Nanking, a U.S.-made film documenting eyewitness accounts of atrocities committed by Japanese troops in China during World War Two, opened in Beijing on Tuesday, as the two countries struggle to mend strained ties.

The 90-minute movie, co-directed by Oscar-winner Bill Guttentag and producer Dan Sturman, will open in mainland China in general release on July 7, to coincide with the 70th anniversary of Japan's full-scale invasion of China.

It is one of a raft of films about the Nanjing Massacre, commonly known as the Rape of Nanking, planned for release this year in the lead-up to the 70th anniversary of the fall of China's war-time capital to invading Japanese troops on December 13, 1937.

The crime and hatred of Japanese militarism left a deep scar on the Chinese people... and the memory will never fade away, said Gao Feng, president of CCDS, one of the film's co-distributors in China, prior to its screening at a theatre in western Beijing.

China says Japanese troops slaughtered 300,000 civilian men, women and children in Nanjing, then known as Nanking. An Allied tribunal after World War Two put the death toll at about 142,000.

But some Japanese historians say the 1937 massacre has been exaggerated and some conservatives deny there was even a massacre.

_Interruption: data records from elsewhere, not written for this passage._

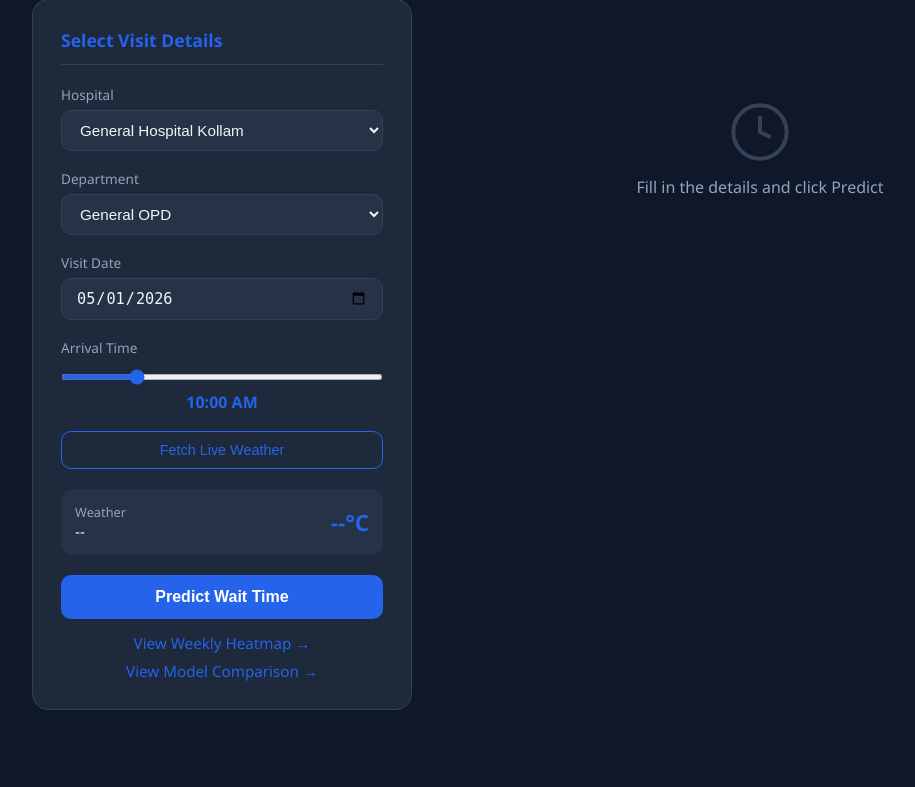
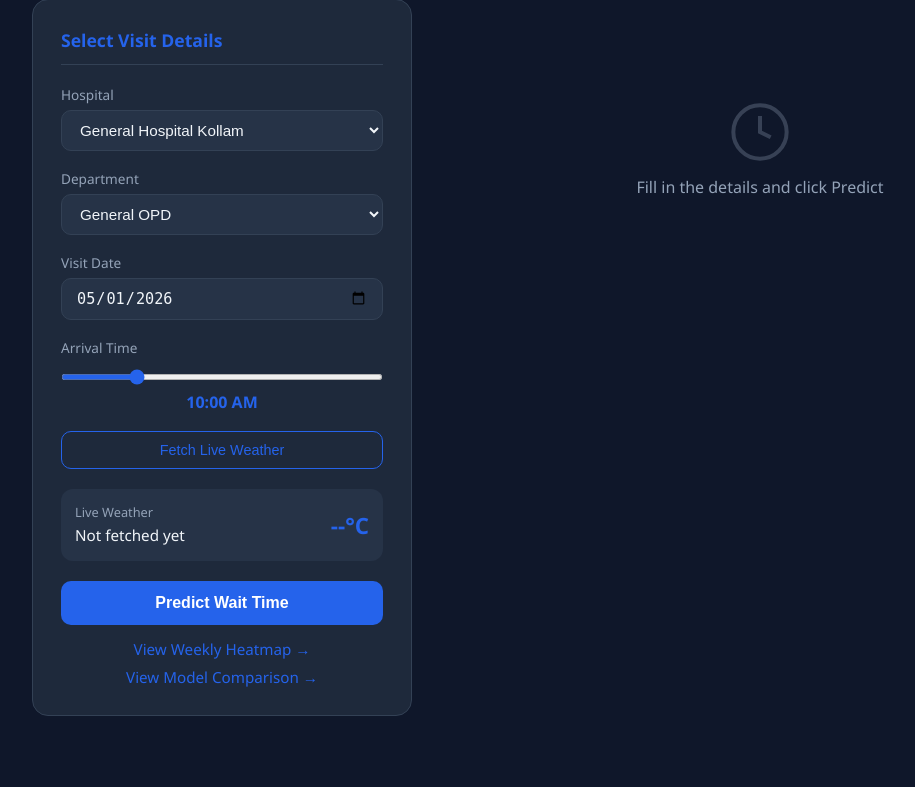
Before and after one commit to abhijithas20/Hospital-Queue-Predictor, a Flask app: page / in a window 1280 px wide. Shown: the part 225-1012 px from the top of the page, without its empty margins (82-997 px from the left). Run offline with Flask 3, Linux system fonts and the light colour scheme; parts of the project's set-up code (start-up, migrations or seed data) failed here and were passed over.

Commit message:
Update index.html

```diff
--- a/templates/index.html
+++ b/templates/index.html
@@ -71,8 +71,10 @@
 
         <div class="weather-box" id="weatherBox">
             <div>
-                <div style="font-size:0.8rem;color:var(--muted)" id="label-weather">Weather</div>
-                <div id="weatherDesc">--</div>
+               <div style="font-size:0.8rem;color:var(--muted);margin-bottom:4px"
+                     id="label-weather">Live Weather</div>
+               <div id="weatherDesc" style="font-size:0.95rem">Not fetched yet</div>
+               <div id="weatherRain" style="font-size:0.8rem;color:var(--muted);margin-top:2px"></div>
             </div>
             <div class="temp" id="weatherTemp">--°C</div>
         </div>
```
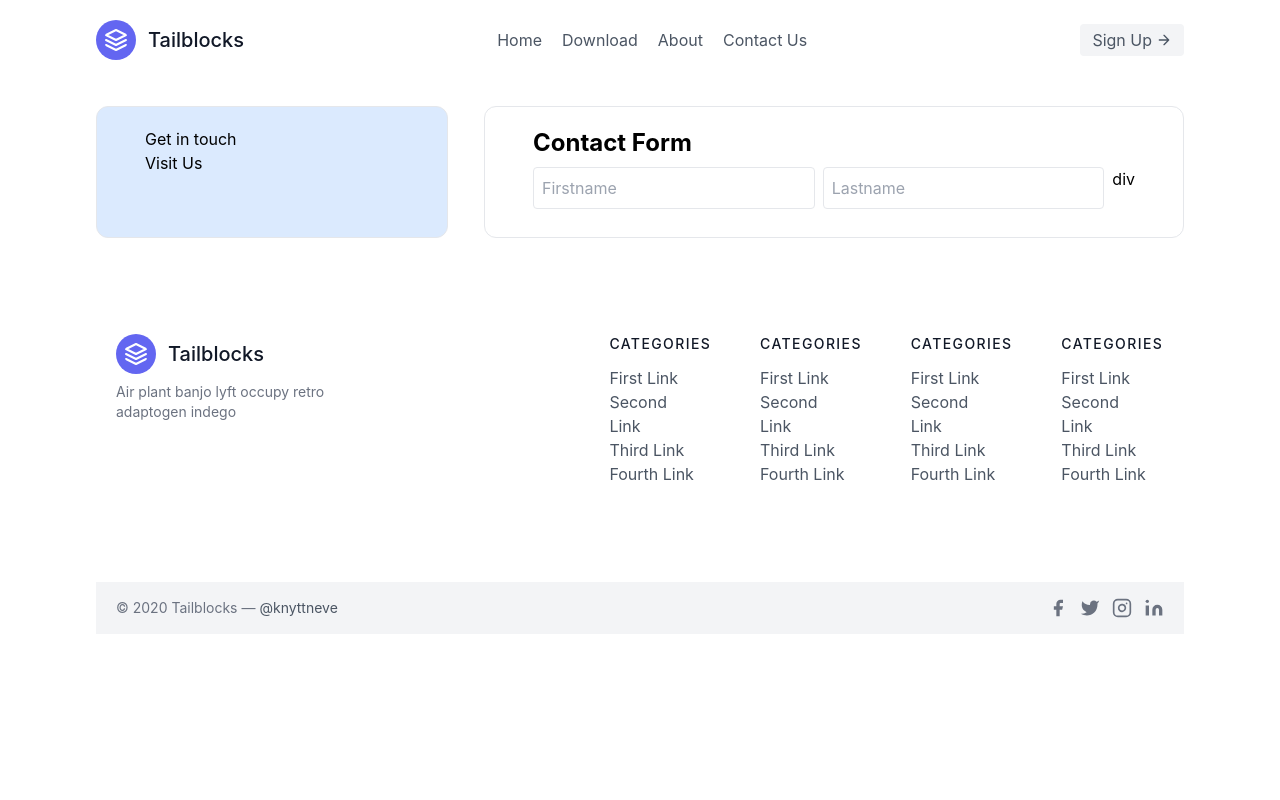
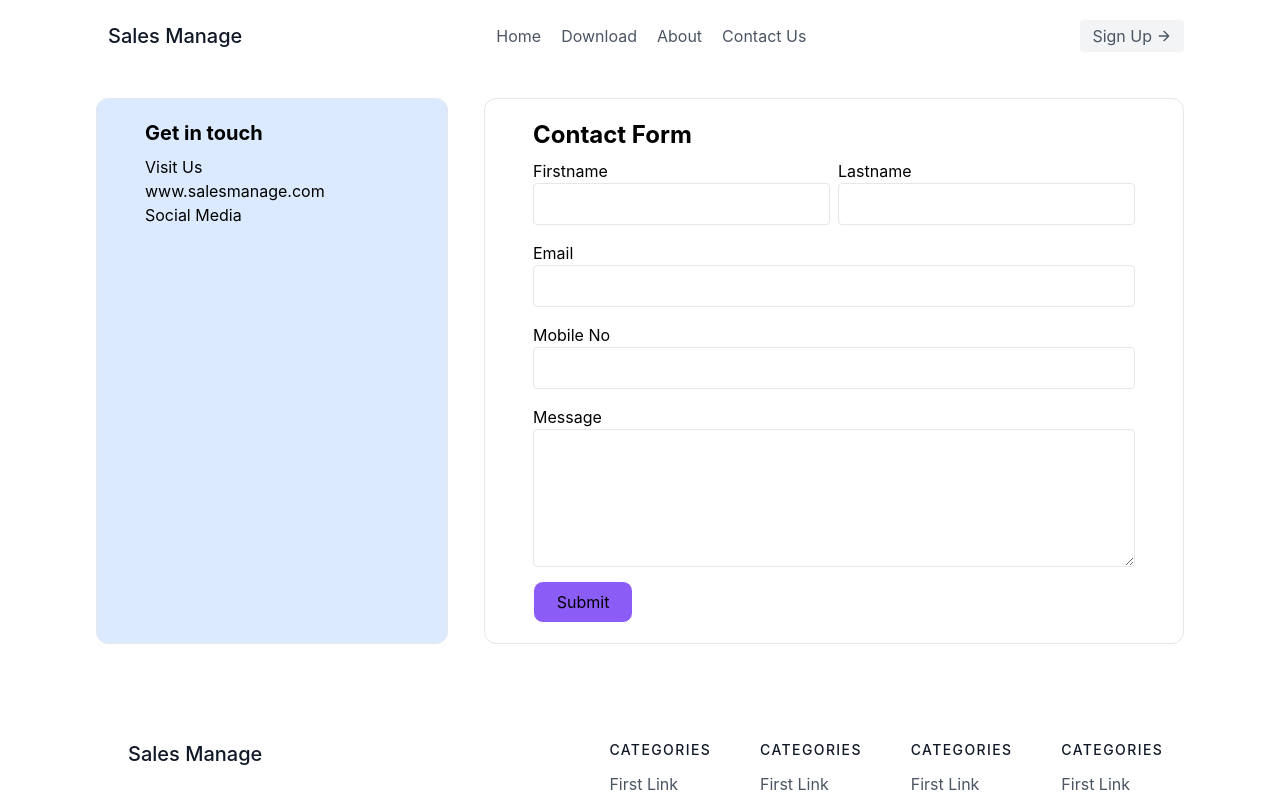
Before and after one commit to Sumitsinh1726/React_portfolio_Project, a React (Create React App) app in the folder krp/: page /contact in a window 1280 px wide. Shown: the top 800 px of the page. Built offline with nearby package versions, Linux system fonts and the light colour scheme.

Commit message:
Contact us page was done by Sumit Chauhan

```diff
--- a/krp/src/component/Footer.jsx
+++ b/krp/src/component/Footer.jsx
@@ -7,45 +7,35 @@ const Footer = () => {
         <div className="container px-5 py-24 mx-auto flex md:items-center lg:items-start md:flex-row md:flex-nowrap flex-wrap flex-col">
           <div className="w-64 flex-shrink-0 md:mx-0 mx-auto text-center md:text-left">
             <a className="flex title-font font-medium items-center md:justify-start justify-center text-gray-900">
-              <svg
-                xmlns="http://www.w3.org/2000/svg"
-                fill="none"
-                stroke="currentColor"
-                stroke-linecap="round"
-                stroke-linejoin="round"
-                stroke-width="2"
-                className="w-10 h-10 text-white p-2 bg-indigo-500 rounded-full"
-                viewBox="0 0 24 24"
-              >
-                <path d="M12 2L2 7l10 5 10-5-10-5zM2 17l10 5 10-5M2 12l10 5 10-5"></path>
-              </svg>
-              <span className="ml-3 text-xl">Tailblocks</span>
+              <span className="ml-3 text-xl">Sales Manage</span>
             </a>
-            <p className="mt-2 text-sm text-gray-500">
-              Air plant banjo lyft occupy retro adaptogen indego
-            </p>
           </div>
 
-
-
           <div className="flex-grow flex flex-wrap md:pl-20 -mb-10 md:mt-0 mt-10 md:text-left text-center justify-end gap-8">
-
             <div className="lg:w-2/12 md:w-1/2 w-full px-4">
               <h2 className="title-font font-medium text-gray-900 tracking-widest text-sm mb-3">
                 CATEGORIES
               </h2>
               <nav className="list-none mb-10">
                 <li>
-                  <a className="text-gray-600 hover:text-gray-800">First Link</a>
+                  <a className="text-gray-600 hover:text-gray-800">
+                    First Link
+                  </a>
                 </li>
                 <li>
-                  <a className="text-gray-600 hover:text-gray-800">Second Link</a>
+                  <a className="text-gray-600 hover:text-gray-800">
+                    Second Link
+                  </a>
                 </li>
                 <li>
-                  <a className="text-gray-600 hover:text-gray-800">Third Link</a>
+                  <a className="text-gray-600 hover:text-gray-800">
+                    Third Link
+                  </a>
                 </li>
                 <li>
-                  <a className="text-gray-600 hover:text-gray-800">Fourth Link</a>
+                  <a className="text-gray-600 hover:text-gray-800">
+                    Fourth Link
+                  </a>
                 </li>
               </nav>
             </div>
@@ -56,16 +46,24 @@ const Footer = () => {
               </h2>
               <nav className="list-none mb-10">
                 <li>
-                  <a className="text-gray-600 hover:text-gray-800">First Link</a>
+                  <a className="text-gray-600 hover:text-gray-800">
+                    First Link
+                  </a>
                 </li>
                 <li>
-                  <a className="text-gray-600 hover:text-gray-800">Second Link</a>
+                  <a className="text-gray-600 hover:text-gray-800">
+                    Second Link
+                  </a>
                 </li>
                 <li>
-                  <a className="text-gray-600 hover:text-gray-800">Third Link</a>
+                  <a className="text-gray-600 hover:text-gray-800">
+                    Third Link
+                  </a>
                 </li>
                 <li>
-                  <a className="text-gray-600 hover:text-gray-800">Fourth Link</a>
+                  <a className="text-gray-600 hover:text-gray-800">
+                    Fourth Link
+                  </a>
                 </li>
               </nav>
             </div>
@@ -75,16 +73,24 @@ const Footer = () => {
               </h2>
               <nav className="list-none mb-10">
                 <li>
-                  <a className="text-gray-600 hover:text-gray-800">First Link</a>
+                  <a className="text-gray-600 hover:text-gray-800">
+                    First Link
+                  </a>
                 </li>
                 <li>
-                  <a className="text-gray-600 hover:text-gray-800">Second Link</a>
+                  <a className="text-gray-600 hover:text-gray-800">
+                    Second Link
+                  </a>
                 </li>
                 <li>
-                  <a className="text-gray-600 hover:text-gray-800">Third Link</a>
+                  <a className="text-gray-600 hover:text-gray-800">
+                    Third Link
+                  </a>
                 </li>
                 <li>
-                  <a className="text-gray-600 hover:text-gray-800">Fourth Link</a>
+                  <a className="text-gray-600 hover:text-gray-800">
+                    Fourth Link
+                  </a>
                 </li>
               </nav>
             </div>
@@ -94,16 +100,24 @@ const Footer = () => {
               </h2>
               <nav className="list-none mb-10">
                 <li>
-                  <a className="text-gray-600 hover:text-gray-800">First Link</a>
+                  <a className="text-gray-600 hover:text-gray-800">
+                    First Link
+                  </a>
                 </li>
                 <li>
-                  <a className="text-gray-600 hover:text-gray-800">Second Link</a>
+                  <a className="text-gray-600 hover:text-gray-800">
+                    Second Link
+                  </a>
                 </li>
                 <li>
-                  <a className="text-gray-600 hover:text-gray-800">Third Link</a>
+                  <a className="text-gray-600 hover:text-gray-800">
+                    Third Link
+                  </a>
                 </li>
                 <li>
-                  <a className="text-gray-600 hover:text-gray-800">Fourth Link</a>
+                  <a className="text-gray-600 hover:text-gray-800">
+                    Fourth Link
+                  </a>
                 </li>
               </nav>
             </div>
--- a/krp/src/component/Navbar.jsx
+++ b/krp/src/component/Navbar.jsx
@@ -7,19 +7,7 @@ const Navbar = () => {
       <header className="text-gray-600 body-font md:mx-container ">
         <div className=" mx-auto flex flex-wrap py-5 flex-col md:flex-row items-center">
           <a className="flex title-font font-medium items-center text-gray-900 mb-4 md:mb-0">
-            <svg
-              xmlns="http://www.w3.org/2000/svg"
-              fill="none"
-              stroke="currentColor"
-              stroke-linecap="round"
-              stroke-linejoin="round"
-              stroke-width="2"
-              className="w-10 h-10 text-white p-2 bg-indigo-500 rounded-full"
-              viewBox="0 0 24 24"
-            >
-              <path d="M12 2L2 7l10 5 10-5-10-5zM2 17l10 5 10-5M2 12l10 5 10-5"></path>
-            </svg>
-            <span className="ml-3 text-xl">Tailblocks</span>
+            <span className="ml-3 text-xl">Sales Manage</span>
           </a>
           <nav className="md:ml-auto md:mr-auto flex flex-wrap items-center text-base justify-center">
             <NavLink to="/" className="mr-5 hover:text-green-900">
--- a/krp/src/page/Contact.jsx
+++ b/krp/src/page/Contact.jsx
@@ -6,20 +6,58 @@ const Contact = () => {
       <div className="md:mx-container mt-[2%]">
         <section className="flex  gap-9">
           <div className="w-4/12 px-12 py-5 border rounded-xl bg-blue-100">
-            <h2>Get in touch</h2>
-            <p>Visit Us</p>
+            <h2 className="text-xl font-bold">Get in touch</h2>
+            <p className="pt-2">Visit Us</p>
+            <p>www.salesmanage.com</p>
+            <div>
+              <p>Social Media</p>
+            </div>
           </div>
           <div className="w-8/12 px-12 py-5 border rounded-xl">
             <p className="text-2xl font-bold">Contact Form</p>
             <div className="flex gap-2 py-2">
               <div className="flex flex-col  w-6/12">
-                <input className="border rounded py-2 px-2 hover:border-blue-400" type="text" placeholder="Firstname"  />
+                <label>Firstname</label>
+                <input
+                  className="border rounded py-2 px-2 hover:border-blue-400"
+                  type="text"
+                />
               </div>
               <div className="flex flex-col  w-6/12">
-                <input className="border rounded py-2 px-2 hover:border-blue-400" type="text" placeholder="Lastname" />
+                <label>Lastname</label>
+                <input
+                  className="border rounded py-2 px-2 hover:border-blue-400"
+                  type="text"
+                />
               </div>
-              div
             </div>
+            <div className="gap-2 py-2">
+              <label>Email</label>
+              <input
+                className="border rounded py-2 px-2 hover:border-blue-400 w-full"
+                type="email"
+              />
+            </div>
+            <div className="gap-2 py-2">
+              <label>Mobile No</label>
+              <input
+                className="border rounded py-2 px-2 hover:border-blue-400 w-full"
+                type="tel"
+              />
+            </div>
+            <div className="gap-2 py-2">
+              <label> Message </label>
+              <textarea
+                className="border rounded py-2 px-2 hover:border-blue-400 w-full"
+                cols="20"
+                rows="5"
+              ></textarea>
+            </div>
+            <input
+              className="rounded-[10px] border-white bg-violet-500 text-black hover:text-white hover:bg-violet-700 cursor-pointer border px-2 py-2 w-2/12"
+              type="submit"
+              value="Submit"
+            />
           </div>
         </section>
       </div>
```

Produced by AOL vice-chairman, Ted Leonsis, who said he was inspired to make the film after reading Iris Chang's book Rape of Nanking, it focuses on an unlikely collaboration of U.S. missionaries and German Nazi businessmen who lived in Nanjing during the invasion and worked to set up a safe zone for Chinese refugees in the war-torn city.

Most Westerners don't know this movie but they should, co-director Guttentag said at the premiere. This is a film about the best and the worst of humanity.

Weaving grainy images of bomb-ravaged streetscapes and stacked bodies of infants, with tearful testimonies of rape and torture from Chinese witnesses, Nanking also includes confessions of participation in mass killings by Japanese soldiers.

Hollywood actors, including Woody Harrelson and Mariel Hemingway, do staged readings of diary entries kept by the Westerners in the safe zone. The writers talk of Chinese women cutting their hair and blackening their faces in a bid to avoid being raped.

The movie has drawn the ire of some conservative Japanese lawmakers who last month denounced it as propaganda and said the Nanjing massacre was a fabrication.

Some Japanese right-wing forces are trying to deny history... This film has given us a clear answer, Gao said.

Ties between the former foes, although recently on the mend, have long been dogged by what Beijing sees as Tokyo's refusal to acknowledge atrocities committed by the Japanese Imperial Army in China between 1931 and 1945.

Nanking drew warm applause from Chinese viewers, several of whom were moved to tears.

Chen Erfan, a 30-year-old office worker, said the U.S. film-makers focused on themselves and did not show how the Chinese fought and contributed, but that that was understandable.

Personally, I don't think it could harm China-Japan ties but I believe it's good for China-U.S. relations, she said.